Code change snippets:
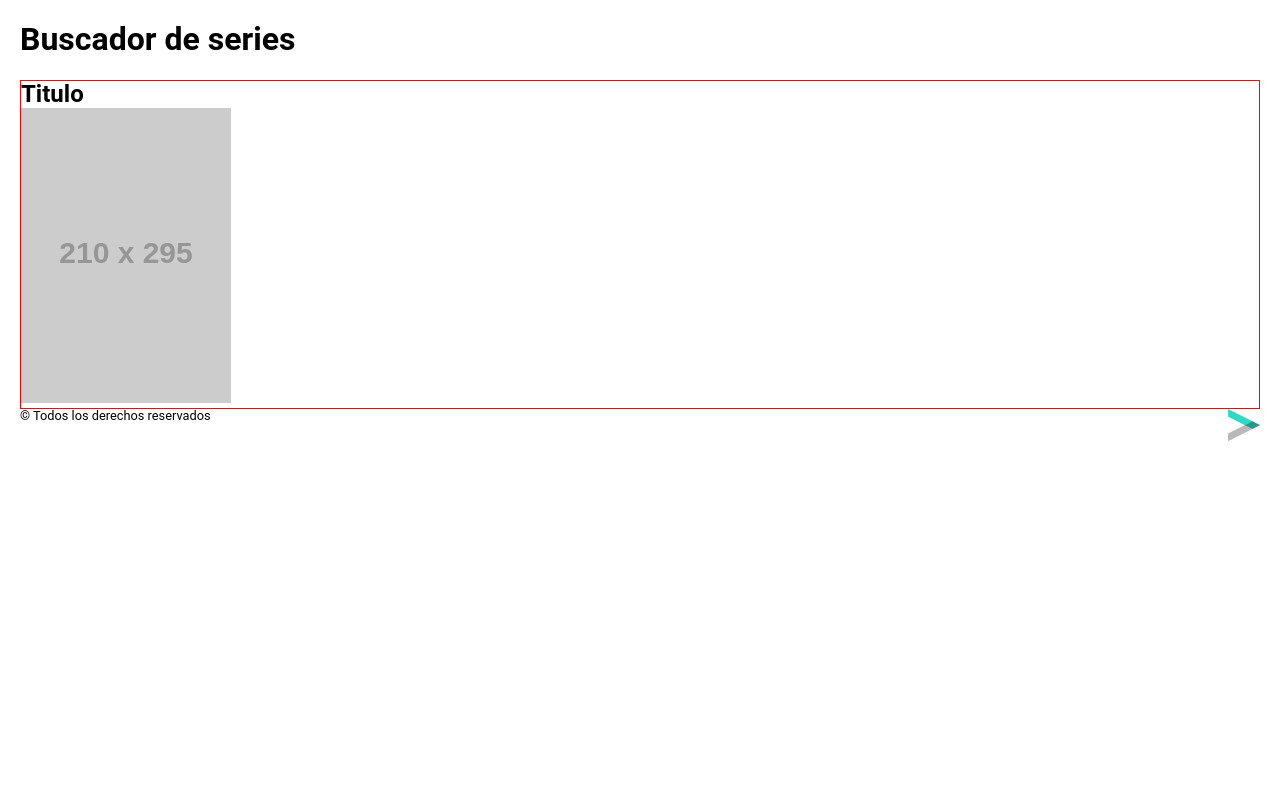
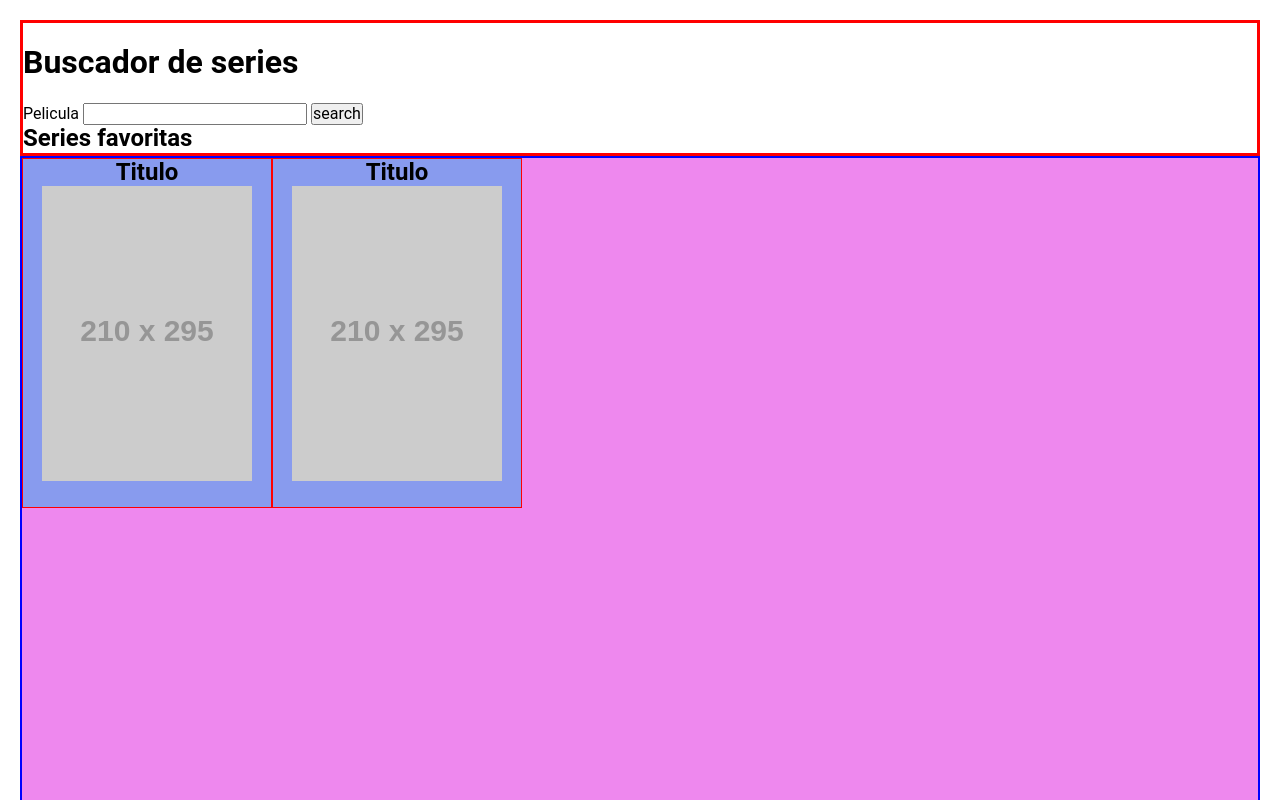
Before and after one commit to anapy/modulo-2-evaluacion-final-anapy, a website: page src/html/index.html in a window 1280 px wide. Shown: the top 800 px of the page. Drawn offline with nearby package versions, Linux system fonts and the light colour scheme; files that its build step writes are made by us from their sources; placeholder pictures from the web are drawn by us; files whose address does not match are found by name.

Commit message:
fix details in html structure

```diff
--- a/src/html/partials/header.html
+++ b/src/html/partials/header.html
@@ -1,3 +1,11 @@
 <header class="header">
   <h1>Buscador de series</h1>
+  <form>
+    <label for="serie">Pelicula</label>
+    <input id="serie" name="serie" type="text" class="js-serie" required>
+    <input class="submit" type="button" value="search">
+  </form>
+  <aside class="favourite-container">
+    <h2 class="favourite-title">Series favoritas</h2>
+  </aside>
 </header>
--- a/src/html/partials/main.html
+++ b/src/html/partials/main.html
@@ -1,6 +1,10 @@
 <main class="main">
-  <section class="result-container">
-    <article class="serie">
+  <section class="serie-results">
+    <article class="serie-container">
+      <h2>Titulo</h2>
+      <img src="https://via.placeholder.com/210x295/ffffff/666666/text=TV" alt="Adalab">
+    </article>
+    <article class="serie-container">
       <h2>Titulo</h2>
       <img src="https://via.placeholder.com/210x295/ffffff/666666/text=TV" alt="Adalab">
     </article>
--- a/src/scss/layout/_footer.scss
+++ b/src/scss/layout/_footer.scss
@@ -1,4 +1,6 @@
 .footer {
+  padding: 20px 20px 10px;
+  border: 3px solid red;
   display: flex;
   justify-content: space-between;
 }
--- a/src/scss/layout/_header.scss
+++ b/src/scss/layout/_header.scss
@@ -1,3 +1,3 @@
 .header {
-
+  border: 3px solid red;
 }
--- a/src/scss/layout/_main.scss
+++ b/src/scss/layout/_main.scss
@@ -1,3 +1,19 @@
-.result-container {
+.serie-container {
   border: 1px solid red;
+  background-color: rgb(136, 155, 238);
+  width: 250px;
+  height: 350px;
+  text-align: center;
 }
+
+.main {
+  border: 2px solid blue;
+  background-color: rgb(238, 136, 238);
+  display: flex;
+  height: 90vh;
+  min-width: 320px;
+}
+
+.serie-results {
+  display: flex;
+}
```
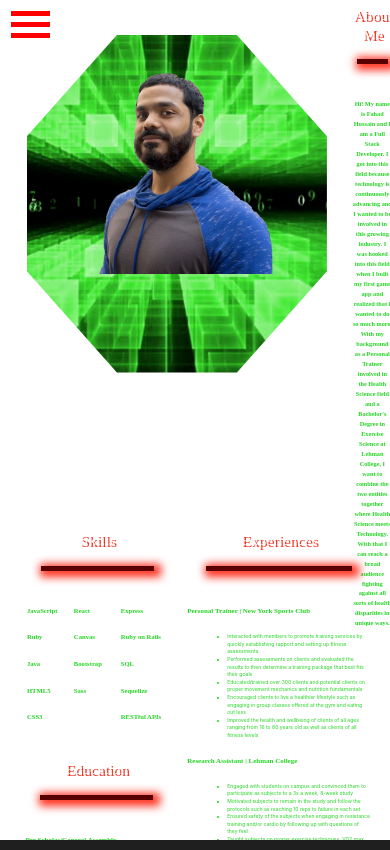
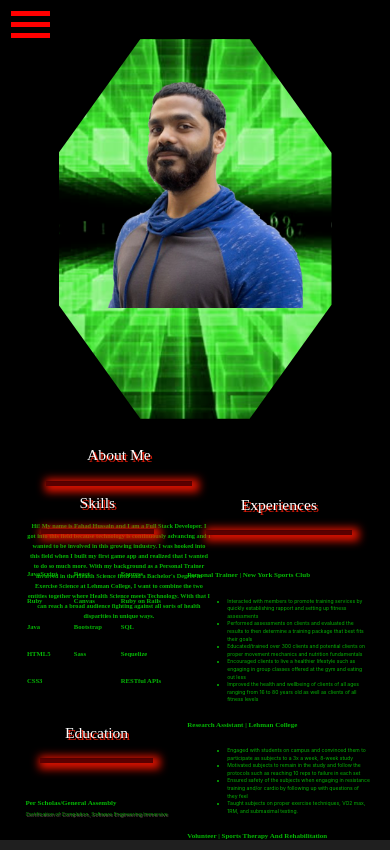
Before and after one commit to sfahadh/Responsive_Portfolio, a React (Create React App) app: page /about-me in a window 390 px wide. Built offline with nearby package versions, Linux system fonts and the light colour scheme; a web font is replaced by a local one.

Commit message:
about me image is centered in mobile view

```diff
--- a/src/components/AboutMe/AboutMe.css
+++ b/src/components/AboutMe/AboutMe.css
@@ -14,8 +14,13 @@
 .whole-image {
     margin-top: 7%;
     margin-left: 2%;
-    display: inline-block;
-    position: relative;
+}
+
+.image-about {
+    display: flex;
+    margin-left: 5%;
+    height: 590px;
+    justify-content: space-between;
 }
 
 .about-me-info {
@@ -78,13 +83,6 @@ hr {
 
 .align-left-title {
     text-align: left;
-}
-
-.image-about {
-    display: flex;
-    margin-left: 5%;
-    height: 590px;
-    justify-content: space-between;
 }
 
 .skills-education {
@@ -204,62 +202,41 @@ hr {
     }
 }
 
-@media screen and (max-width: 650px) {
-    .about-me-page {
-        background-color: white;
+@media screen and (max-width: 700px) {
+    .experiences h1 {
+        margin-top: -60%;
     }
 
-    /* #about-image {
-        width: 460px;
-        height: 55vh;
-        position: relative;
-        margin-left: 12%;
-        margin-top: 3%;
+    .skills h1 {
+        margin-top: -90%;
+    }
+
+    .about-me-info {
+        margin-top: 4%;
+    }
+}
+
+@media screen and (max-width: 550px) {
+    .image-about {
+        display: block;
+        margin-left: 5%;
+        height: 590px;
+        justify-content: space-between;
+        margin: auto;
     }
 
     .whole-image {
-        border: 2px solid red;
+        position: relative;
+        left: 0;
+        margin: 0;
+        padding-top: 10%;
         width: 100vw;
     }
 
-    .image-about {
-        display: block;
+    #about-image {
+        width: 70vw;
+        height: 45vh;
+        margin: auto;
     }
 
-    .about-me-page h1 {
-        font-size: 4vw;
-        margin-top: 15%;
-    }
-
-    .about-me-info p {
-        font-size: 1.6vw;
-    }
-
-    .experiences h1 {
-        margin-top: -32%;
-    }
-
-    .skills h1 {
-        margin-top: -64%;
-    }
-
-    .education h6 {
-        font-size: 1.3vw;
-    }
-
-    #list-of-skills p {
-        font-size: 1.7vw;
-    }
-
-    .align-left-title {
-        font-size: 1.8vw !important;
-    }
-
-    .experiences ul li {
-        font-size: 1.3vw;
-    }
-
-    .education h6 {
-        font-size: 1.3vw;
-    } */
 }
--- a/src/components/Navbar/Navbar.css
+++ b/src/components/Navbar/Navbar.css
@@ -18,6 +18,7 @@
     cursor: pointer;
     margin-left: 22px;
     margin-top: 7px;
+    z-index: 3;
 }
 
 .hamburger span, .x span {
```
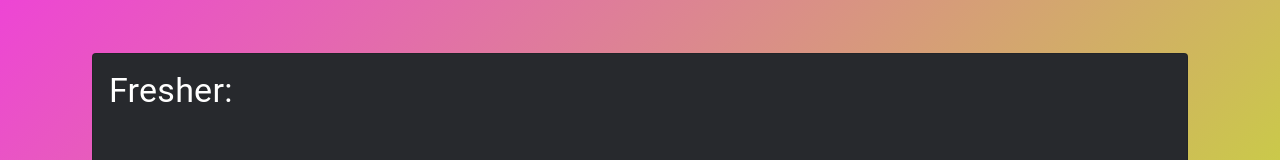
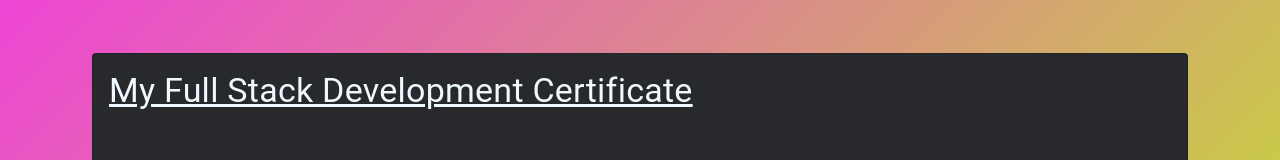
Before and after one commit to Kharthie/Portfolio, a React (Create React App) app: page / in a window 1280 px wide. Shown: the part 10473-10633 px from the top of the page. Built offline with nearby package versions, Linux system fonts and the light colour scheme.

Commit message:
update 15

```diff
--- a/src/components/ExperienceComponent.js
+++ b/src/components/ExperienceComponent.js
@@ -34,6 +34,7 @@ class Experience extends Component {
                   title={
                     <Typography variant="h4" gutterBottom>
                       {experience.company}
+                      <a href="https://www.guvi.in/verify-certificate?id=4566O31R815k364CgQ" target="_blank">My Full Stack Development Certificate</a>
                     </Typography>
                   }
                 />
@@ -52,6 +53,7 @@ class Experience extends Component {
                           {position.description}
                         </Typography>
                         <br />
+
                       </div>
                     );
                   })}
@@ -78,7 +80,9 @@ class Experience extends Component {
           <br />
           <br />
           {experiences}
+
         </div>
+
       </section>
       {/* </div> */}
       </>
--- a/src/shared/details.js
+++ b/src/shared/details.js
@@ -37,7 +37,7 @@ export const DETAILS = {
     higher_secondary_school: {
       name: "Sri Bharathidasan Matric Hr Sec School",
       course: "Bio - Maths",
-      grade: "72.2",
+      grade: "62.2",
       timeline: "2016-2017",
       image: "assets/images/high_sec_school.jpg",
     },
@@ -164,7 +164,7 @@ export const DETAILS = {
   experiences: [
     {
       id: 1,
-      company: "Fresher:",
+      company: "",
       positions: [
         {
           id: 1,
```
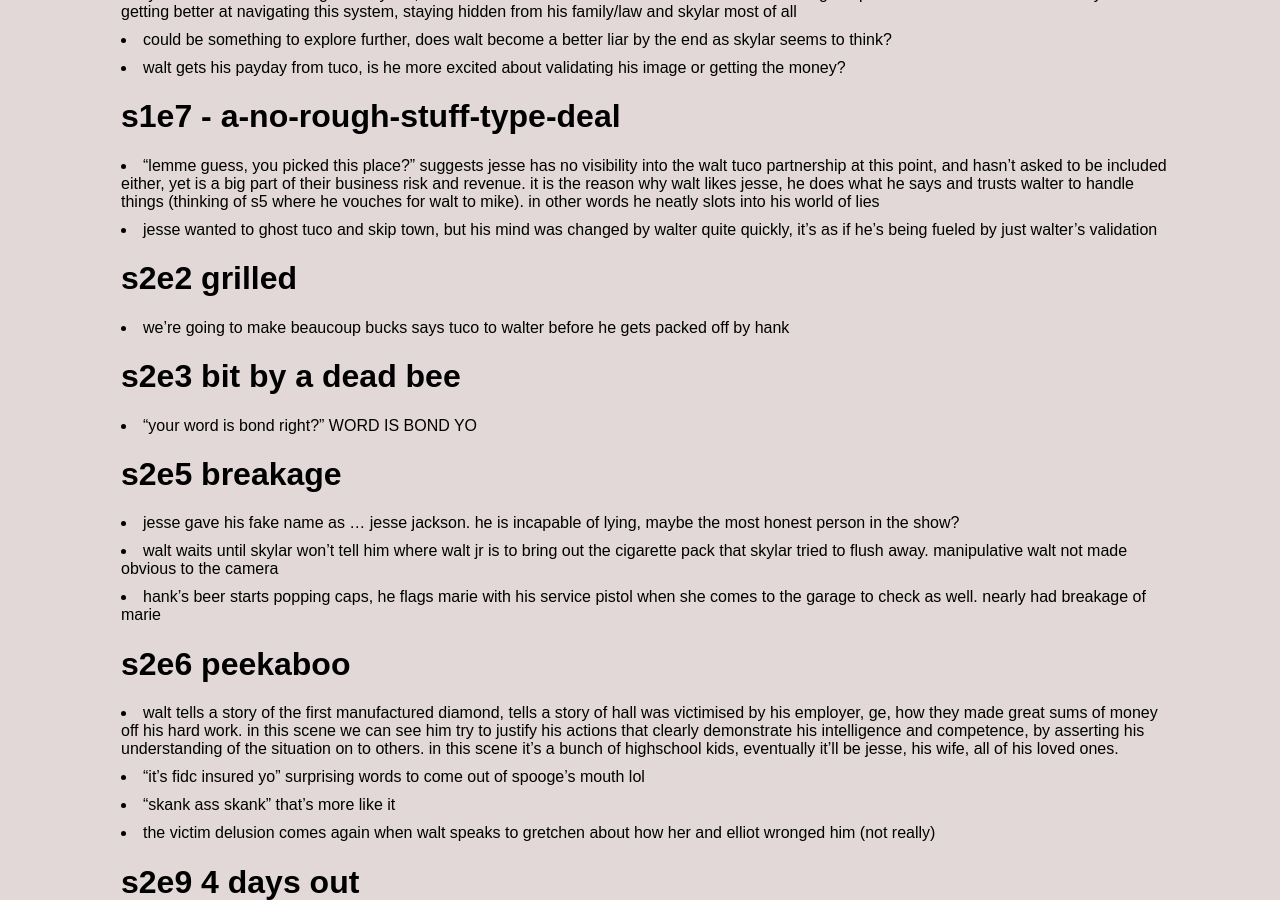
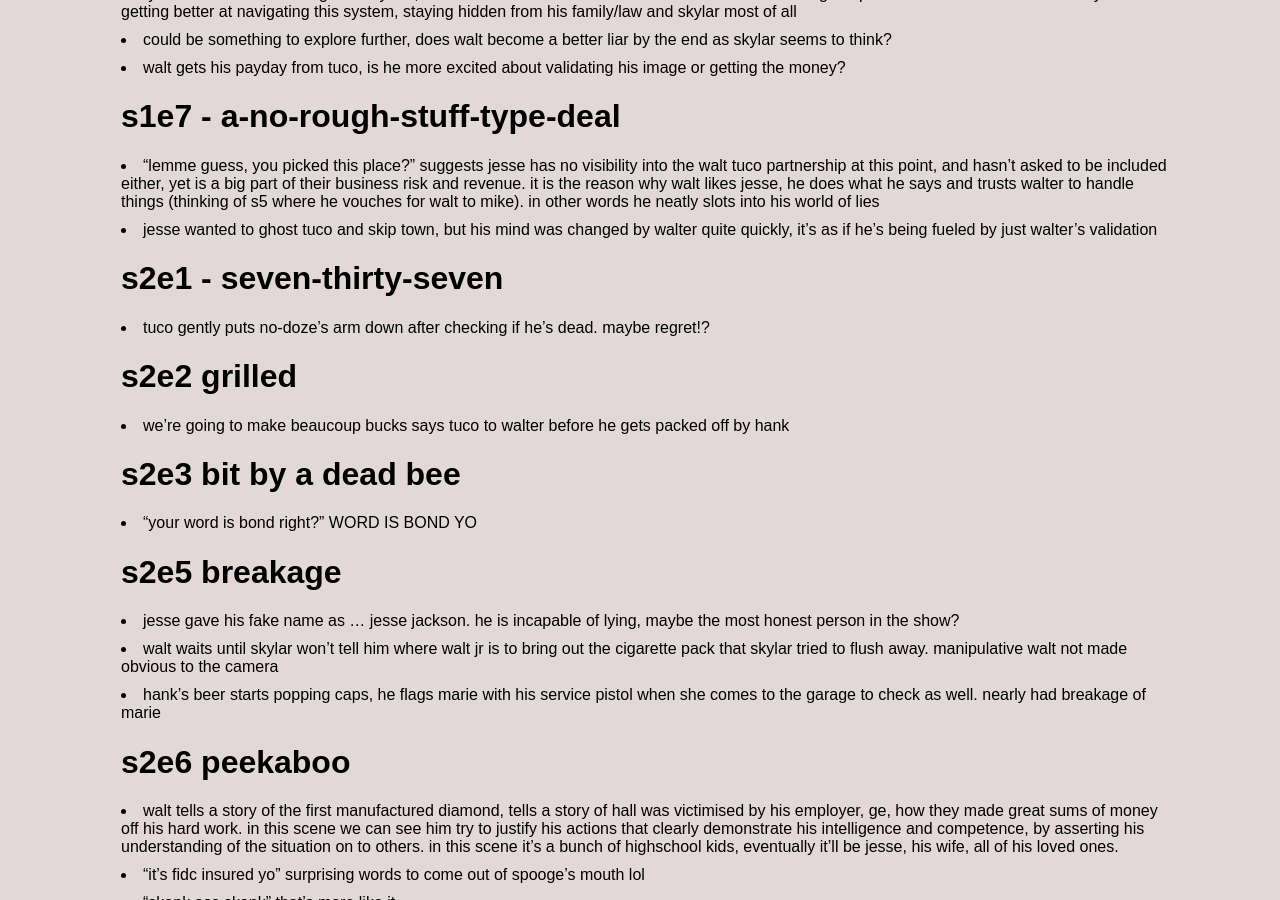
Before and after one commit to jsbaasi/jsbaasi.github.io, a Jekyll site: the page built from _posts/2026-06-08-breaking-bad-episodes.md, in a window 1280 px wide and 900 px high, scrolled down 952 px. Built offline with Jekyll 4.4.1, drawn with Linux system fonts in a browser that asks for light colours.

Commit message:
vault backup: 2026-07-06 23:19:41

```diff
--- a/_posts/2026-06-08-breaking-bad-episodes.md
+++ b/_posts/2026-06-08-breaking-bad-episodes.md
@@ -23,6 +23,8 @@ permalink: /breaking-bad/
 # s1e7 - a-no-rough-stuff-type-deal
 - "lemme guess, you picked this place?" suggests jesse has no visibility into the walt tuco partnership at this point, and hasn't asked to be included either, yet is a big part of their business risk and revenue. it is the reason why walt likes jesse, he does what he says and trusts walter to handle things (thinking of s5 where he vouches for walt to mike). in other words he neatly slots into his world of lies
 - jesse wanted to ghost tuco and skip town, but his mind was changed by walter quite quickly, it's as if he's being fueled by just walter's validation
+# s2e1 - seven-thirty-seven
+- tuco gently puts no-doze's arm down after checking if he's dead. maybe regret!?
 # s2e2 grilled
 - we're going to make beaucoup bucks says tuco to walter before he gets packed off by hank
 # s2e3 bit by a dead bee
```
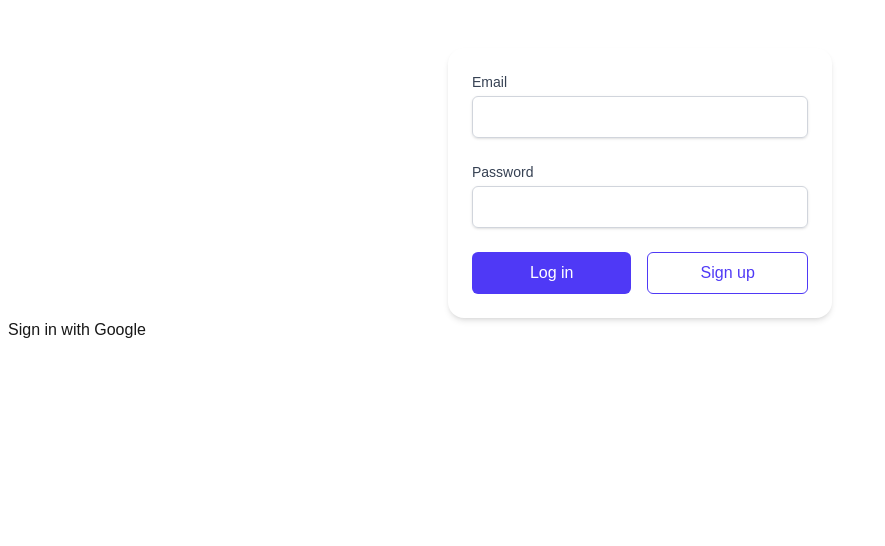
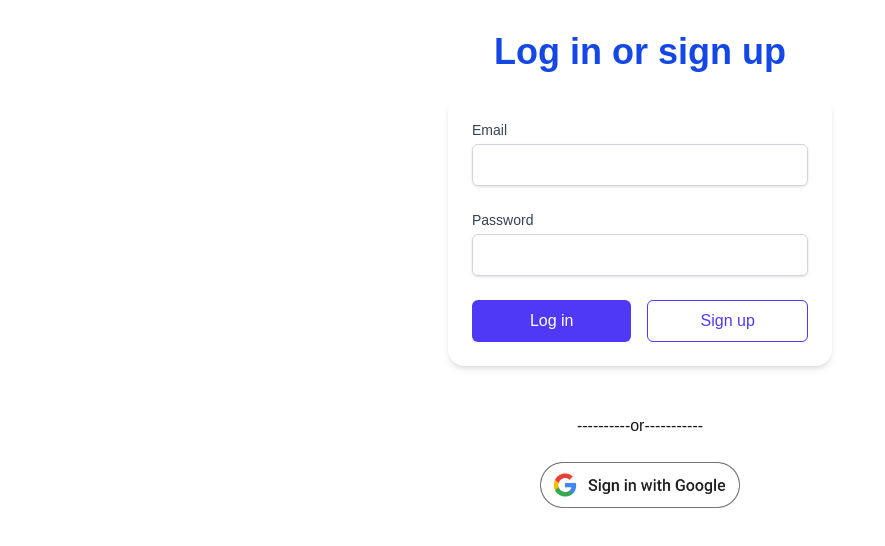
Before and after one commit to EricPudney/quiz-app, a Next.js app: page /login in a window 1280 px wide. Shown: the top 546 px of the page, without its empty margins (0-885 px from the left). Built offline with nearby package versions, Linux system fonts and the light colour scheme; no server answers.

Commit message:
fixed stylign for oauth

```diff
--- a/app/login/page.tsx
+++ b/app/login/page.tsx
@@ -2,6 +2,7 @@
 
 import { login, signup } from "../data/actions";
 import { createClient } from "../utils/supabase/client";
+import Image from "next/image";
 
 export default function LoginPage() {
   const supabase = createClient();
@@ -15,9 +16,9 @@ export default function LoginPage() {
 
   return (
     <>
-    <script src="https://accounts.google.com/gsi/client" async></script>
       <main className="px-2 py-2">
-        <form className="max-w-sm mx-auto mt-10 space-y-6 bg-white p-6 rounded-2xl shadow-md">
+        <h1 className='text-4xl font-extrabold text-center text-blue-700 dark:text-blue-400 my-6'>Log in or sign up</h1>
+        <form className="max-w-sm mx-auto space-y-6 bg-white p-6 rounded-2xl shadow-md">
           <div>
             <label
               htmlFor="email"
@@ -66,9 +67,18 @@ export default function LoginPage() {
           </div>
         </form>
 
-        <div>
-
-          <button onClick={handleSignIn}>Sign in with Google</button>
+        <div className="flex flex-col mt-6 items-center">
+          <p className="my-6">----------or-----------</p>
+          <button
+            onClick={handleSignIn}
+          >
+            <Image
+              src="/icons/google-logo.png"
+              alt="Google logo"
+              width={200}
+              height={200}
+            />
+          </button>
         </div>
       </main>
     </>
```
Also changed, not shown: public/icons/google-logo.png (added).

AIM OF THE TASK:
Go through the entries above and count the lines containing the word "container"; give only that count.

ANSWER SPACE:
6